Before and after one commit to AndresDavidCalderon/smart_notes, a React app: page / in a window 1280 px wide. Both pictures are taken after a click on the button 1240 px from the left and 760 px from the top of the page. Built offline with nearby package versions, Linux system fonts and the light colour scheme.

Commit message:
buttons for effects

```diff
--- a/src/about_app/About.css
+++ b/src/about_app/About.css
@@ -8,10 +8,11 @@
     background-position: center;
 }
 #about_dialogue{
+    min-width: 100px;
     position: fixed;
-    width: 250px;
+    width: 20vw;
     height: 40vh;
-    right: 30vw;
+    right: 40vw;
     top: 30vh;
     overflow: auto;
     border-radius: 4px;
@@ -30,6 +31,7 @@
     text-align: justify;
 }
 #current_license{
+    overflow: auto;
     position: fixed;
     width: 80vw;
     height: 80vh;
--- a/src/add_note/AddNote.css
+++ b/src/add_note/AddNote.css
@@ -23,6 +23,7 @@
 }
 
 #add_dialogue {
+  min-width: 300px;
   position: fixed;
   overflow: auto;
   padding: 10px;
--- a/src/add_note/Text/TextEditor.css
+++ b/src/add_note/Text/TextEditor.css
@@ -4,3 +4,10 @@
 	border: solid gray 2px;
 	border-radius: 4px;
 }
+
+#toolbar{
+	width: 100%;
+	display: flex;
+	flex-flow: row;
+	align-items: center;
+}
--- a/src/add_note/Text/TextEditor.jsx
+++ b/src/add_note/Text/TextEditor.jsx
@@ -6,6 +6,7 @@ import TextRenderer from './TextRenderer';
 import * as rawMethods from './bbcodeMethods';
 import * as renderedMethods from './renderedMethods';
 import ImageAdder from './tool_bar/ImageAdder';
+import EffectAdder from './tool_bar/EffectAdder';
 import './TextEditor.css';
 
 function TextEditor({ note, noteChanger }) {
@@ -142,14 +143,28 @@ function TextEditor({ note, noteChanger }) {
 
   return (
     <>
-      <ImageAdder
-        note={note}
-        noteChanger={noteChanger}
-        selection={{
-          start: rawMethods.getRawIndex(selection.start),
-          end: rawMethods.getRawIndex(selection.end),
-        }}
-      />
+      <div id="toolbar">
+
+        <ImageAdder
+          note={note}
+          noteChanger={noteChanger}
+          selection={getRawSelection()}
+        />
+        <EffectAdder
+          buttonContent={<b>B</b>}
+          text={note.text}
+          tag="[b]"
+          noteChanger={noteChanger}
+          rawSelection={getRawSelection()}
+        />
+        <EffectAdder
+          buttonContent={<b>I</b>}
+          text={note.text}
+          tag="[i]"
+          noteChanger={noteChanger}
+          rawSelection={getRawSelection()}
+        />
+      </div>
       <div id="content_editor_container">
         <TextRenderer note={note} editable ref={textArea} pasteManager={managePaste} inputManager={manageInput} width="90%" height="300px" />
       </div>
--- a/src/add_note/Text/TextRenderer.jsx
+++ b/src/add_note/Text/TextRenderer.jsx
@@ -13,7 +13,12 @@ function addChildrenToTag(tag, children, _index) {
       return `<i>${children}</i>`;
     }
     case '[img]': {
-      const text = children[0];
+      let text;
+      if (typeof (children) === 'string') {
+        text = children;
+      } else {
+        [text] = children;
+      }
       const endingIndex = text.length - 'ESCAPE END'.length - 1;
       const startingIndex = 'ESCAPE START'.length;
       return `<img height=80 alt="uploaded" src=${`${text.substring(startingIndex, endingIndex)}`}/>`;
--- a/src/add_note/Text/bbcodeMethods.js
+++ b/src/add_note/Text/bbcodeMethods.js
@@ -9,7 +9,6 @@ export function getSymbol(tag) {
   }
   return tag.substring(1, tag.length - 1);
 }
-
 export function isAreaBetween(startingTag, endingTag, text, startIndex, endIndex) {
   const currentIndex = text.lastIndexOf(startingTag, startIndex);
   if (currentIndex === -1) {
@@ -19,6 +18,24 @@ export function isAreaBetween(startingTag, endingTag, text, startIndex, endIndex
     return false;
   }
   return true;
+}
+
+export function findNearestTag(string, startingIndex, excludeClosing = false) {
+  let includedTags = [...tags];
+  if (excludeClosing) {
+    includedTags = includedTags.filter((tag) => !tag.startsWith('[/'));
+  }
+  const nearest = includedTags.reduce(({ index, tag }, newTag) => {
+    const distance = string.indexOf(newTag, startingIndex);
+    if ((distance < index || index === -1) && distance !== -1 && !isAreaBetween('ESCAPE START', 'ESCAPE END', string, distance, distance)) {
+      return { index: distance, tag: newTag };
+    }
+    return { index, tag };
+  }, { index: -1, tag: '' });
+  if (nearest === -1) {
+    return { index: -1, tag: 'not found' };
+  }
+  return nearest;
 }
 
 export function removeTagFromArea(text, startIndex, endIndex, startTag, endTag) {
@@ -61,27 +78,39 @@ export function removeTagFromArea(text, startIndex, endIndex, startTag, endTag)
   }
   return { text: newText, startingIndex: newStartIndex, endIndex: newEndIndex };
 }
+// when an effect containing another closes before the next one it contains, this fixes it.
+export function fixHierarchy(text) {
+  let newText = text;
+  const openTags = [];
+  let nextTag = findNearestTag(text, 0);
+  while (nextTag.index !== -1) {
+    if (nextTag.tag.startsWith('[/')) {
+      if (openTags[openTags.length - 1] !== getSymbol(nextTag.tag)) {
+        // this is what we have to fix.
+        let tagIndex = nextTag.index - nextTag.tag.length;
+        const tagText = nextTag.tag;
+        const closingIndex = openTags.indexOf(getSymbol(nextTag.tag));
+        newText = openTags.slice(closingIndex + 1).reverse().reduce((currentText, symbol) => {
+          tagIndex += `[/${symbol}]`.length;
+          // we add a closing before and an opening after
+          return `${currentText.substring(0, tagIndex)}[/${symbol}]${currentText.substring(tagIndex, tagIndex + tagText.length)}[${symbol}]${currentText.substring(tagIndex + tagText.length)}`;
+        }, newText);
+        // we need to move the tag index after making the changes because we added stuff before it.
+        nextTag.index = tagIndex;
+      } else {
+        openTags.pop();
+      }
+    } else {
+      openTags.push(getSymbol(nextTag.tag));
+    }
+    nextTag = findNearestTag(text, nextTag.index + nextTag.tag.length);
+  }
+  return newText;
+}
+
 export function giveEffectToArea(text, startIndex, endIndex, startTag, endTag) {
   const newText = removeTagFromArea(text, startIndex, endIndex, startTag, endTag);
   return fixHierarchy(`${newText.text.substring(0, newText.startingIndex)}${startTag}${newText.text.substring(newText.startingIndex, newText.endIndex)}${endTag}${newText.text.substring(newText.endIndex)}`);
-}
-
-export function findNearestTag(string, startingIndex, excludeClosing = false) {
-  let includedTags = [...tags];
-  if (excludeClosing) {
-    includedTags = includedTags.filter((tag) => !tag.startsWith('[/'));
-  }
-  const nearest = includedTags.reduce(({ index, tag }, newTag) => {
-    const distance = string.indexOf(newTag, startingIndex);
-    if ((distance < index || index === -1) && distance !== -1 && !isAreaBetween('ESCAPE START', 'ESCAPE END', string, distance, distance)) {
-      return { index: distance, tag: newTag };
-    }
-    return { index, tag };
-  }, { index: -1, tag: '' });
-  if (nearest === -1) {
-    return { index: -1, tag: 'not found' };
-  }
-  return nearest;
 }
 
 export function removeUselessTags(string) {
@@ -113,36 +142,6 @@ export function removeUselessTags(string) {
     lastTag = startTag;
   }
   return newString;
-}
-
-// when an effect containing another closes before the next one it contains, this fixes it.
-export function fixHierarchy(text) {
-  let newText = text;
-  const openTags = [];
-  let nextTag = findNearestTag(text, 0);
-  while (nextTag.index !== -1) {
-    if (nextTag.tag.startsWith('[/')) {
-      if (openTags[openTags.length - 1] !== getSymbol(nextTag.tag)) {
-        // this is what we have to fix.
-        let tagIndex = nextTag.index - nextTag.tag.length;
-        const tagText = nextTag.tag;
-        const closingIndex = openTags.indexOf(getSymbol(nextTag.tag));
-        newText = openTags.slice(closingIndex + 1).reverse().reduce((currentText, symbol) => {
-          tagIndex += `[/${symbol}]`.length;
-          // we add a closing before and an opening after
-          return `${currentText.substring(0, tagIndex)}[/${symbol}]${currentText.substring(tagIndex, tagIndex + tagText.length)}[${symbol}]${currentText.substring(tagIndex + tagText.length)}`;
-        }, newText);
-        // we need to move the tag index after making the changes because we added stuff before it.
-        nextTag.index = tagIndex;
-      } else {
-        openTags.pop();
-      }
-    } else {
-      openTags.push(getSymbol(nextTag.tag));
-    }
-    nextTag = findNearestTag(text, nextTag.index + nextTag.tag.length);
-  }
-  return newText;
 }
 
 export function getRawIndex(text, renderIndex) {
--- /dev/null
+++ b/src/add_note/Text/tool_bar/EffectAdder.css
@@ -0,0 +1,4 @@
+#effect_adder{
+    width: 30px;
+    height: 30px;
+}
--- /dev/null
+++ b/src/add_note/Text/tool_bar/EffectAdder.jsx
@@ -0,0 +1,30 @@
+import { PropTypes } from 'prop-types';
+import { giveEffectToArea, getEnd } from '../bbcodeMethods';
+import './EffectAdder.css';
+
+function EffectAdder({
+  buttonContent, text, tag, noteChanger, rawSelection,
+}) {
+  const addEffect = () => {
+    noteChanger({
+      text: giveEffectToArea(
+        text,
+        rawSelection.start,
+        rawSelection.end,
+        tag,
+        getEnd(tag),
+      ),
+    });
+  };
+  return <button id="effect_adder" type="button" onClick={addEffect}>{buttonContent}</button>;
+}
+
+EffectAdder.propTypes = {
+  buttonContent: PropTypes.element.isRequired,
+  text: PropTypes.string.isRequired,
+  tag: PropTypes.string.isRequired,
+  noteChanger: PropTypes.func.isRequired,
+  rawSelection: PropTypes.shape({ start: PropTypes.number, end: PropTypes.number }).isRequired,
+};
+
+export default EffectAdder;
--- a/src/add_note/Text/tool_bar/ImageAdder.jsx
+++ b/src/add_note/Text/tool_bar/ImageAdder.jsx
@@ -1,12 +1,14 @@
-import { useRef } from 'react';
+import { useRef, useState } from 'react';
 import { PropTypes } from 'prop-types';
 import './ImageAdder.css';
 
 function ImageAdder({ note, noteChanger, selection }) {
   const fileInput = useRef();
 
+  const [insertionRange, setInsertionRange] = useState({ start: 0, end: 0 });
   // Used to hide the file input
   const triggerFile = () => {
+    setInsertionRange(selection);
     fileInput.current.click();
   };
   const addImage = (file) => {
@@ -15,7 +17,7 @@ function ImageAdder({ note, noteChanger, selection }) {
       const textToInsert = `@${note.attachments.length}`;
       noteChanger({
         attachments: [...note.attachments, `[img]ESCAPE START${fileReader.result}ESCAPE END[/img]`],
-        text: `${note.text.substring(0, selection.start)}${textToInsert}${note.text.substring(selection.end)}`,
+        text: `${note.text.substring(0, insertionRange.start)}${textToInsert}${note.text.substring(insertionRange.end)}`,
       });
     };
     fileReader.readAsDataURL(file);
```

** TASK TO CARRY OUT **
In the records, which lines use the word "width"? Report them.

** TASK SOLUTION **
+    min-width: 100px;
-    width: 250px;
+    width: 20vw;
     width: 80vw;
+  min-width: 300px;
+	width: 100%;
         <TextRenderer note={note} editable ref={textArea} pasteManager={managePaste} inputManager={manageInput} width="90%" height="300px" />
+    width: 30px;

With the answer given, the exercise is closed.